◆ **About this exercise**: Please repeat the data in full, character for character.
═══ Data for analysis ═══
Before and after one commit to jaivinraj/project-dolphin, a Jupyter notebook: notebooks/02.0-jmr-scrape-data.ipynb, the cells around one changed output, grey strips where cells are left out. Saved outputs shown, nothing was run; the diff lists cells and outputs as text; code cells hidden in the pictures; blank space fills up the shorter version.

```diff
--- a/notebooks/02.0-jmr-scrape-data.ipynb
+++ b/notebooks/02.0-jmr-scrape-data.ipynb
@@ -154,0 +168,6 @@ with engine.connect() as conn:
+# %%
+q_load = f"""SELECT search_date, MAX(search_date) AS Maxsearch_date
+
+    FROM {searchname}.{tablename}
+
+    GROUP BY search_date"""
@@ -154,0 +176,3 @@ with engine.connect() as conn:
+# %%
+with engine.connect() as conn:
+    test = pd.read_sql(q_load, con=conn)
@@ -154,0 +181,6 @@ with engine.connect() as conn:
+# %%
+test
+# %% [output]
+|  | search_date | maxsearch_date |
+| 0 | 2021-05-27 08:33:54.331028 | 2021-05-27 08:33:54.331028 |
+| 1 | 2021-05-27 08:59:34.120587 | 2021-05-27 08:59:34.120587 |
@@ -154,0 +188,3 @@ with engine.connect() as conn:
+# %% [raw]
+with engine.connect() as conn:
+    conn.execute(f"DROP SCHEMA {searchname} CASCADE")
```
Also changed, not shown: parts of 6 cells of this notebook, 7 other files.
═══
◆ **Your solution**:
Before and after one commit to jaivinraj/project-dolphin, a Jupyter notebook: notebooks/02.0-jmr-scrape-data.ipynb, the cells around one changed output, grey strips where cells are left out. Saved outputs shown, nothing was run; the diff lists cells and outputs as text; code cells hidden in the pictures; blank space fills up the shorter version.

```diff
--- a/notebooks/02.0-jmr-scrape-data.ipynb
+++ b/notebooks/02.0-jmr-scrape-data.ipynb
@@ -154,0 +168,6 @@ with engine.connect() as conn:
+# %%
+q_load = f"""SELECT search_date, MAX(search_date) AS Maxsearch_date
+
+    FROM {searchname}.{tablename}
+
+    GROUP BY search_date"""
@@ -154,0 +176,3 @@ with engine.connect() as conn:
+# %%
+with engine.connect() as conn:
+    test = pd.read_sql(q_load, con=conn)
@@ -154,0 +181,6 @@ with engine.connect() as conn:
+# %%
+test
+# %% [output]
+|  | search_date | maxsearch_date |
+| 0 | 2021-05-27 08:33:54.331028 | 2021-05-27 08:33:54.331028 |
+| 1 | 2021-05-27 08:59:34.120587 | 2021-05-27 08:59:34.120587 |
@@ -154,0 +188,3 @@ with engine.connect() as conn:
+# %% [raw]
+with engine.connect() as conn:
+    conn.execute(f"DROP SCHEMA {searchname} CASCADE")
```
Also changed, not shown: parts of 6 cells of this notebook, 7 other files.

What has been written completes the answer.